On the long end, the yields on 10-, 20- and 25-year T bonds fell 7.63bp (to 5.0937%), 15.26bp (to 5.0657%) and 17.29bp ( at 5.0529%), respectively.
“Sentiment has improved for local authority securities compared to the previous week. Local bond yields edged down following strong participation in the Treasury Office’s retail Treasury bond auction and the central bank’s downward revision of inflation forecasts for 2021 A merchant said in a Viber message.
The Treasury raised an initial sum of 113.545 billion pesos on Tuesday when it was auctioned for its 5.5-year RTB offer. This offer was oversubscribed more than five times from the initial offer of 30 billion pesos. The RTBs had recovered a coupon rate of 4.625%.
National Treasurer Rosalia V. de Leon said the proceeds from the offering will fund the government budget. RTB’s public offering will continue until November 26, unless it closes early, and the bonds will be issued on December 2.
Meanwhile, the Bangko Sentral ng Pilipinas (BSP) on Thursday kept interest rates at record levels, as expected by the market. BSP Governor Benjamin E. Diokno said continued support is needed to fuel the economic recovery that has already gained momentum.

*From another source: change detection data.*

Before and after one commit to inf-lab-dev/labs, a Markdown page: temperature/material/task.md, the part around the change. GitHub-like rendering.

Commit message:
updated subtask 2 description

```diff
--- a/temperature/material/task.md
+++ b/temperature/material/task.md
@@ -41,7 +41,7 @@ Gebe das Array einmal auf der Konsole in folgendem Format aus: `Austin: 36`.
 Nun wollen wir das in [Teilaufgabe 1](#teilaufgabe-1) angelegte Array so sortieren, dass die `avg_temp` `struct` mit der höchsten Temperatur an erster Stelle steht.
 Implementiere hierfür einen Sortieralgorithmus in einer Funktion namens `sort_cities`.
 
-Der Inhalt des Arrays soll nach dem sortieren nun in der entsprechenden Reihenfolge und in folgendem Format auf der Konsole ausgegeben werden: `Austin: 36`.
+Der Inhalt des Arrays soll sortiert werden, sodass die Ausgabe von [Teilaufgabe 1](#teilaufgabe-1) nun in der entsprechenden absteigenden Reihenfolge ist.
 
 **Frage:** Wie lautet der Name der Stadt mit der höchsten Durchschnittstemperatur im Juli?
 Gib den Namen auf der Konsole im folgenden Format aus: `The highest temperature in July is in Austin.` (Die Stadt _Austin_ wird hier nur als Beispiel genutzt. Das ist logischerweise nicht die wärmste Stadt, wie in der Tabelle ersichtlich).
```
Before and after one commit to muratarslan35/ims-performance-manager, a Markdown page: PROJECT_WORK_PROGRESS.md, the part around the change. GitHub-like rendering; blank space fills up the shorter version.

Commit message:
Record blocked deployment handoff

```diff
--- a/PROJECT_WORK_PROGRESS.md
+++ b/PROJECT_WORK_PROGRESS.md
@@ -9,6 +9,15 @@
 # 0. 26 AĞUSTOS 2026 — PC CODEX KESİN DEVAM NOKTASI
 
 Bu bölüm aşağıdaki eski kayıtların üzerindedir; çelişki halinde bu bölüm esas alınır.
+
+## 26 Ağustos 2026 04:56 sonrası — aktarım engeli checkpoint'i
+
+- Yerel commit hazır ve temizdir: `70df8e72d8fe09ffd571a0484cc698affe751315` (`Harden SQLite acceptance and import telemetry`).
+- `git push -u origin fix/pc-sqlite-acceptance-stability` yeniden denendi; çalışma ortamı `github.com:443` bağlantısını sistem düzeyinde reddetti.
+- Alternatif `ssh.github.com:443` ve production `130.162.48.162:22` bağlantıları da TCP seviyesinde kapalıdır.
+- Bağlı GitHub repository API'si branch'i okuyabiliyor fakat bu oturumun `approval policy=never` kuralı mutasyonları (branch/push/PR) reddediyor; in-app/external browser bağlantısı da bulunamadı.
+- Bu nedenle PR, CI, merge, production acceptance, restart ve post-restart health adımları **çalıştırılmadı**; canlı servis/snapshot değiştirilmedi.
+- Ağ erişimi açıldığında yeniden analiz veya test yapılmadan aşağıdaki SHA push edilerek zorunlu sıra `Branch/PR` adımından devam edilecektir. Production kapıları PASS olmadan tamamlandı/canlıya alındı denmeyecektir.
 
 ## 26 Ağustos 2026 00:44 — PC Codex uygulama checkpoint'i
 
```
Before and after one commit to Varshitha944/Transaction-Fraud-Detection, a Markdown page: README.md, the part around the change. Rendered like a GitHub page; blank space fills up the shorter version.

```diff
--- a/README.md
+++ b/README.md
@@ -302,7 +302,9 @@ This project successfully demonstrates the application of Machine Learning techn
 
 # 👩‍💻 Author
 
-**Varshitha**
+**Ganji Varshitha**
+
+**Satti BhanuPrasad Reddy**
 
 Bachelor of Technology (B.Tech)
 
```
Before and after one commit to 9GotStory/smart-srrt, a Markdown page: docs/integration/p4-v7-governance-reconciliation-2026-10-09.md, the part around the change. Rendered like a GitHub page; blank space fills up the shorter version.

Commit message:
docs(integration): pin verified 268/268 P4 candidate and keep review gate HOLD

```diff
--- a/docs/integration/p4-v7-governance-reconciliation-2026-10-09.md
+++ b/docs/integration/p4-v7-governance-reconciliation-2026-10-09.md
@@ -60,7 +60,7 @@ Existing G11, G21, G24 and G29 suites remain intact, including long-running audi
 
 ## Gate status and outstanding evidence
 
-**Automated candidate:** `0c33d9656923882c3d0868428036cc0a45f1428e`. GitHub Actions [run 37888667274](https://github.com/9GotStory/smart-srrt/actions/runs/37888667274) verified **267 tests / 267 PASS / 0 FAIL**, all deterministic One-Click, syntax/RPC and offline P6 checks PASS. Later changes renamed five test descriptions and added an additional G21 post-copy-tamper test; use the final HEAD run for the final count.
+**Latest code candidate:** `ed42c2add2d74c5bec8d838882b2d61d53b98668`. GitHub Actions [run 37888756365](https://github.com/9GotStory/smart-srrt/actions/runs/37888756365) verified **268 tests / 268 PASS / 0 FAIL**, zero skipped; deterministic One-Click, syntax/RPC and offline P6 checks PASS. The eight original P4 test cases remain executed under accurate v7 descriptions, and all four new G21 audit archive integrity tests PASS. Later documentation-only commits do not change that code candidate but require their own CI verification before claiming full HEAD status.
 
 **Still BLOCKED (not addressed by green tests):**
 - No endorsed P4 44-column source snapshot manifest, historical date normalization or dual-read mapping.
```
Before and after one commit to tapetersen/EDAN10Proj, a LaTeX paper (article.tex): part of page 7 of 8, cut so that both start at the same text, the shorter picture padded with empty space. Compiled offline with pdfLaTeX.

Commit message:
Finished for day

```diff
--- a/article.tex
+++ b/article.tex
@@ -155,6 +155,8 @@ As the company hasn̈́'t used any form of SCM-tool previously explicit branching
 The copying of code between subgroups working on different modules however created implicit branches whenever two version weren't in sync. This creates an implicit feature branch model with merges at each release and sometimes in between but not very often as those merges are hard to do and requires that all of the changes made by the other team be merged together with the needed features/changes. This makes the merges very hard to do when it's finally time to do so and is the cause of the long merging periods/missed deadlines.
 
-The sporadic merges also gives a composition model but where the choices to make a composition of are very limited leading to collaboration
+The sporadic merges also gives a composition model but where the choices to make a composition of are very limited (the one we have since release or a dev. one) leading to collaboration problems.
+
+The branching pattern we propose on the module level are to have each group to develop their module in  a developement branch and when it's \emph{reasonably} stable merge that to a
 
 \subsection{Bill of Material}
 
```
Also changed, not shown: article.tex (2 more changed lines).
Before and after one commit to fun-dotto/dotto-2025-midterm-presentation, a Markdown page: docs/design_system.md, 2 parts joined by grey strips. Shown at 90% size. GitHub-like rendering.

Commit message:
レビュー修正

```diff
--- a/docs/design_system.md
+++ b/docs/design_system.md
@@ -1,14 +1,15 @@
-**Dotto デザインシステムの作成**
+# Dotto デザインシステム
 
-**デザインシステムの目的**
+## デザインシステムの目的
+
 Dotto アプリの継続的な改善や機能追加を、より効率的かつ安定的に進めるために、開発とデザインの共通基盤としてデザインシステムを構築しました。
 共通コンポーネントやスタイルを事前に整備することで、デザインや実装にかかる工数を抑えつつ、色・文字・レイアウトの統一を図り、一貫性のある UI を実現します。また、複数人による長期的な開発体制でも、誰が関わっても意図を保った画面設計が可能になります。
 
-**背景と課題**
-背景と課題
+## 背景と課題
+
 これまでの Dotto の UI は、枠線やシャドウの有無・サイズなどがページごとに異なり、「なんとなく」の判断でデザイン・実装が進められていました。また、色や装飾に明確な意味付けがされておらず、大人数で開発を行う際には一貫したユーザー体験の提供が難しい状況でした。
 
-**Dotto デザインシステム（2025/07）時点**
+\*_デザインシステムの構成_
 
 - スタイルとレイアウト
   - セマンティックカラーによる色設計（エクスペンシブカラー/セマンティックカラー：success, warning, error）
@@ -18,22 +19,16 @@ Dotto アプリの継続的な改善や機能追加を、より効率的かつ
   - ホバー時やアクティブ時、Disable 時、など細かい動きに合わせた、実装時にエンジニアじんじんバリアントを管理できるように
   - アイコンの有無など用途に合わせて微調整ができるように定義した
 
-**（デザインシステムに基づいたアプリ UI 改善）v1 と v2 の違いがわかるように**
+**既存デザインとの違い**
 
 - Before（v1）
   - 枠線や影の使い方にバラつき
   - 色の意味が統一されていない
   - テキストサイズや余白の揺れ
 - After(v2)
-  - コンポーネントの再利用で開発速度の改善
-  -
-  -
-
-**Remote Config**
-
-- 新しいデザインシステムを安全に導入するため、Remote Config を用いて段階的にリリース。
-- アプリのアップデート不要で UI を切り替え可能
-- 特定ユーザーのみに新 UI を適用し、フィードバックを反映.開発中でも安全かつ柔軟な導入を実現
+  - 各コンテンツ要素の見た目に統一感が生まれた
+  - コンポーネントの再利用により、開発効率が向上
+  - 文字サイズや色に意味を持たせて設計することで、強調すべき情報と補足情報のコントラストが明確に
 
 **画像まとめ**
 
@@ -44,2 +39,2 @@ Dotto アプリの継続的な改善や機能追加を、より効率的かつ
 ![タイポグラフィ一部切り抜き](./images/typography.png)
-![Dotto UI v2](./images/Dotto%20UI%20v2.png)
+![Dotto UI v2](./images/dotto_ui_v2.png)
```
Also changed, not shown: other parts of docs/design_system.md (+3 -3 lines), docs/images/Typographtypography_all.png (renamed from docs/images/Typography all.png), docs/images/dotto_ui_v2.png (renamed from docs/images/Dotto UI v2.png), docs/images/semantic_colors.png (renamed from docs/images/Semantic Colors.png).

At the same meeting, the Monetary Council reduced its estimate of inflation for this year to 4.3% from 4.4% previously. Meanwhile, the forecast for 2022 and 2023 has been kept at 3.3% and 3.2%, respectively.
Inflation in the first 10 months was 4.5%, still above the BSP target of 2-4%. Inflation in October stood at 4.6%, down from 4.9% in September, mainly due to a slower increase in food prices.
Falling oil prices after China released some of its oil reserves also affected yield moves last week, Bank of the Philippines Islands chief market strategist Marco Miguel Javier said in a Viber message.
“We are looking for clues from officials of the US Federal Reserve on any plans to accelerate the reduction of asset purchases in a context of US inflation at its highest level in 31 years,” said said Mr. Javier.
Fed Vice Chairman Richard Clarida said they could discuss increasing the pace of the cut at their December meeting, Reuters reported on Saturday.
“For the week, government bond yields are expected to move slightly and perhaps with a slight upward bias as some may take the opportunity to shed their holdings and take profits,” the trader said. .
The trader said the market is awaiting an announcement from US President Joseph R. Biden regarding the successor to Fed Chairman Jerome H. Powell. He added that the market will also continue to examine the demand for RTB and its impact on the supply of bonds. – Luz Wendy T. Noble with Reuters